START DATASET EXTRACT

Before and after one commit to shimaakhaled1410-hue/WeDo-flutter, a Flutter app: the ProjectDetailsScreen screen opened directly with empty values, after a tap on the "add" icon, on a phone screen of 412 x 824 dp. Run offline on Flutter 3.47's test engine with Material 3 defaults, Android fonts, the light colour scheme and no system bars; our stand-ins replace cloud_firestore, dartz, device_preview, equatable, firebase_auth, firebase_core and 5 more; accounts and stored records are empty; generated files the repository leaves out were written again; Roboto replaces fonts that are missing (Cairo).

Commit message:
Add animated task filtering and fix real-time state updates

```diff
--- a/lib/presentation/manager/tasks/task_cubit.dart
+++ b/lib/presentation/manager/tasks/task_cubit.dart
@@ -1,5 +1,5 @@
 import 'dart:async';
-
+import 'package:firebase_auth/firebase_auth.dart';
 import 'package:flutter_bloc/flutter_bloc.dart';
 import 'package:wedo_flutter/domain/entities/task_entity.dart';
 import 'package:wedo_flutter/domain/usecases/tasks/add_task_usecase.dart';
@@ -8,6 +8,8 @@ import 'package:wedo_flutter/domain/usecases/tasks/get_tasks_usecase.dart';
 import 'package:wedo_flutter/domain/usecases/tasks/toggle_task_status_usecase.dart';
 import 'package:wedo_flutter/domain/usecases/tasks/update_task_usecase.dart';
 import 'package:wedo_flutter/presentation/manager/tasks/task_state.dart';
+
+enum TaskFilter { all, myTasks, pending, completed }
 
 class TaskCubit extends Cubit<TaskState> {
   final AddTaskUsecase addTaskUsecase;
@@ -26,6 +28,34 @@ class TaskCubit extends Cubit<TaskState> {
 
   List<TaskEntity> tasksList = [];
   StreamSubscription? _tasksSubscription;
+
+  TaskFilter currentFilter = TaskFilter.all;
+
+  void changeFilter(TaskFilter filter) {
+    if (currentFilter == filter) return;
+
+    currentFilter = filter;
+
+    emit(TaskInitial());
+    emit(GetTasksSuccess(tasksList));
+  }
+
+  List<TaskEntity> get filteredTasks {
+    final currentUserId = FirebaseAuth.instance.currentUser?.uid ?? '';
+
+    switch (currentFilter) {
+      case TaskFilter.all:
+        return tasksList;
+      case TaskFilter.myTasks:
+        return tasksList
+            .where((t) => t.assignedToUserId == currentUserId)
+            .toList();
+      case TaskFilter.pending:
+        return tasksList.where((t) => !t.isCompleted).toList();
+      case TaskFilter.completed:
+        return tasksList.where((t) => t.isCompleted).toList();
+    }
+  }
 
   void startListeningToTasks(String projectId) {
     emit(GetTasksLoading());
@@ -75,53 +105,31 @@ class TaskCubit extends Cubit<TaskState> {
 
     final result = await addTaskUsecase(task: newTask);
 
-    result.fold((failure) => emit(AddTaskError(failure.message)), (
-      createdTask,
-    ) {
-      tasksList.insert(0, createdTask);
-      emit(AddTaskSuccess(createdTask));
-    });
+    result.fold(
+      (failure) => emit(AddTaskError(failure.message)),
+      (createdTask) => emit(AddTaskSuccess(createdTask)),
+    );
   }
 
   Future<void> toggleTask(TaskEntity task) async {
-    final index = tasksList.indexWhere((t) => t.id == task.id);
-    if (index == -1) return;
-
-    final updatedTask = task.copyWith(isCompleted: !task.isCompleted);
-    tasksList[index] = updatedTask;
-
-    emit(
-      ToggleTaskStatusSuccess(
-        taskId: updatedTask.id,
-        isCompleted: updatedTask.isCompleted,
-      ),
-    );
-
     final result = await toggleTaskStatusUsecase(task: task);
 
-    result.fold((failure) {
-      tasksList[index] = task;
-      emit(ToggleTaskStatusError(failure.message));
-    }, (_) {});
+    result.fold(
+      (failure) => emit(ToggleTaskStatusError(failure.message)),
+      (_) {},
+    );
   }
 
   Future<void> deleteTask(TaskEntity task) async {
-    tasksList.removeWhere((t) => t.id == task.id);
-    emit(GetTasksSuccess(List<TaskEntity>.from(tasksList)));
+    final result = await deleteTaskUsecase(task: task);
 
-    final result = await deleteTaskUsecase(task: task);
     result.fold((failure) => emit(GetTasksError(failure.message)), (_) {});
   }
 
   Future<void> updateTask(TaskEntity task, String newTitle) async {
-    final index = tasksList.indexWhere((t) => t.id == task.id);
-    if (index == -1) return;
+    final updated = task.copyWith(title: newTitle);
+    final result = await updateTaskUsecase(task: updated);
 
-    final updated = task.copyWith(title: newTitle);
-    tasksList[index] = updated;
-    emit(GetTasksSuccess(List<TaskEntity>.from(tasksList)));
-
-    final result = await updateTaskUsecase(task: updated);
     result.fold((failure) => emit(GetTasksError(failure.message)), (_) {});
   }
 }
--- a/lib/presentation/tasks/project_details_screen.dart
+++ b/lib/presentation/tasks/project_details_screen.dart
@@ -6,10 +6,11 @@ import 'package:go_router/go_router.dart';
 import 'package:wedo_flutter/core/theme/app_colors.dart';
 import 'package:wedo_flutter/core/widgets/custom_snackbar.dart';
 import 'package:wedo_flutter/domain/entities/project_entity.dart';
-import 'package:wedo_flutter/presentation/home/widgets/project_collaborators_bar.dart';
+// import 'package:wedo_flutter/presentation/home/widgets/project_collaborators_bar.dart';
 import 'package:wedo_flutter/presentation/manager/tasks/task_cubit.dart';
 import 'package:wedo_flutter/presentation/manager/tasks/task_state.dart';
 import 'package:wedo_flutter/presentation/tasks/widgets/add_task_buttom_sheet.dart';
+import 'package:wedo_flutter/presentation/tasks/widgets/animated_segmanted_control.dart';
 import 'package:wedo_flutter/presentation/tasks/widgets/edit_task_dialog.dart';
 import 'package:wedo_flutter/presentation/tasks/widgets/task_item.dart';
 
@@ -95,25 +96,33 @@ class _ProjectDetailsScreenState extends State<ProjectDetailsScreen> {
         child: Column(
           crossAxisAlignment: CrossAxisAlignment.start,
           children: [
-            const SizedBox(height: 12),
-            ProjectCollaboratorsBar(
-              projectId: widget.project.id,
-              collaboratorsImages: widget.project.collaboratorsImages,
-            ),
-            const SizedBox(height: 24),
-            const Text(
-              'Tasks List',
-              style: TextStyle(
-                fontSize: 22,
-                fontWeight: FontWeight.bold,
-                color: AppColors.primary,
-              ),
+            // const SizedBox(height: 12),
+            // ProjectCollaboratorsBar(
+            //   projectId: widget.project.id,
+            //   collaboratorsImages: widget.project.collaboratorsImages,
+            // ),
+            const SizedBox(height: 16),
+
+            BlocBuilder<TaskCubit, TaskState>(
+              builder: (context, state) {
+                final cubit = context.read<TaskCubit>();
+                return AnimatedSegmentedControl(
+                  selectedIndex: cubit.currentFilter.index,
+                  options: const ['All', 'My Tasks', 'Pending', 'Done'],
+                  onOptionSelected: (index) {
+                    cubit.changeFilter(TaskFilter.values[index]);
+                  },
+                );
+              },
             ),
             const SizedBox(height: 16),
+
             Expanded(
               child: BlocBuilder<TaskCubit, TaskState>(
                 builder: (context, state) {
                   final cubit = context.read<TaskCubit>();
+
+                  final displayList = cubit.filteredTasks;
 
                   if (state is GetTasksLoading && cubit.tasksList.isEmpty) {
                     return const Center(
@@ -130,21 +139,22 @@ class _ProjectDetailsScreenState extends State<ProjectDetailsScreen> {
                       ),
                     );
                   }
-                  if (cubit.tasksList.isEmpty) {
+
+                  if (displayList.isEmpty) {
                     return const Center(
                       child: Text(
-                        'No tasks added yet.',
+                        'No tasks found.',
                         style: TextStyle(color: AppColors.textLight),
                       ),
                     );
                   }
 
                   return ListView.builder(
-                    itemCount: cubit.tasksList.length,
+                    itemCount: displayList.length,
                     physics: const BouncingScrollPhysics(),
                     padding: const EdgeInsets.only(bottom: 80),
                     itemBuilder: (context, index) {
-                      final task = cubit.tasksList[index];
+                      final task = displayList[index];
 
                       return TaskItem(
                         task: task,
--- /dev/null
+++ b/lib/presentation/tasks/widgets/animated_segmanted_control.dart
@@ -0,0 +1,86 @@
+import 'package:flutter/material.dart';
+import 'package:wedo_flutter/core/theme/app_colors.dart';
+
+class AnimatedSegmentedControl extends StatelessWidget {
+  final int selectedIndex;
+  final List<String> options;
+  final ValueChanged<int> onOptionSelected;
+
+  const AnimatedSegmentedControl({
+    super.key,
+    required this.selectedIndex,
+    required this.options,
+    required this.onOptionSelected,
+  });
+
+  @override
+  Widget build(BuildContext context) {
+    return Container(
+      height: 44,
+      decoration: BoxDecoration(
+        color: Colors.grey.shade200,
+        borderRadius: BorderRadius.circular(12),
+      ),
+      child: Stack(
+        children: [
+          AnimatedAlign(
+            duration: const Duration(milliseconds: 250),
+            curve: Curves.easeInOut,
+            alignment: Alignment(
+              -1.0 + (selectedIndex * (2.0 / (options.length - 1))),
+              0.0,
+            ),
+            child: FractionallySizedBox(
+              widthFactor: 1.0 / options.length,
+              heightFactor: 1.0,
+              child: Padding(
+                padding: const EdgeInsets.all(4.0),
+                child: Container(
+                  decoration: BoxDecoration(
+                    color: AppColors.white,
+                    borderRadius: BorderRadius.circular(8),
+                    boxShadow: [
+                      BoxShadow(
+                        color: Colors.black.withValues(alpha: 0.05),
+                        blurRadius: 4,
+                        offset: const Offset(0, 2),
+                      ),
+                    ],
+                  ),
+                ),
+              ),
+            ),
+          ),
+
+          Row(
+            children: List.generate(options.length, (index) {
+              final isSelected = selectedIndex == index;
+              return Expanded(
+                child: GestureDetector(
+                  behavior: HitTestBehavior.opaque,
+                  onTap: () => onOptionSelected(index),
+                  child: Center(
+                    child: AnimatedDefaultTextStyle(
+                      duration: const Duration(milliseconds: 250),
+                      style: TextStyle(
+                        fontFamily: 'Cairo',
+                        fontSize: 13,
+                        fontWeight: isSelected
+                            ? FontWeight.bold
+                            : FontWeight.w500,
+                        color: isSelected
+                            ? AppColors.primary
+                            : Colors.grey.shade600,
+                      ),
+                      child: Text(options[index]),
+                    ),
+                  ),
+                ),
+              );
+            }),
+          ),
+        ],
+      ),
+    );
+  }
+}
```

END DATASET EXTRACT

▶ **WORK ORDER**:
Only lines that contain the string "domain" count; pick each one out of the records and copy it.

▶ **WORKED SOLUTION**:
 import 'package:wedo_flutter/domain/entities/task_entity.dart';
 import 'package:wedo_flutter/domain/usecases/tasks/add_task_usecase.dart';
@@ -8,6 +8,8 @@ import 'package:wedo_flutter/domain/usecases/tasks/get_tasks_usecase.dart';
 import 'package:wedo_flutter/domain/usecases/tasks/toggle_task_status_usecase.dart';
 import 'package:wedo_flutter/domain/usecases/tasks/update_task_usecase.dart';
 import 'package:wedo_flutter/domain/entities/project_entity.dart';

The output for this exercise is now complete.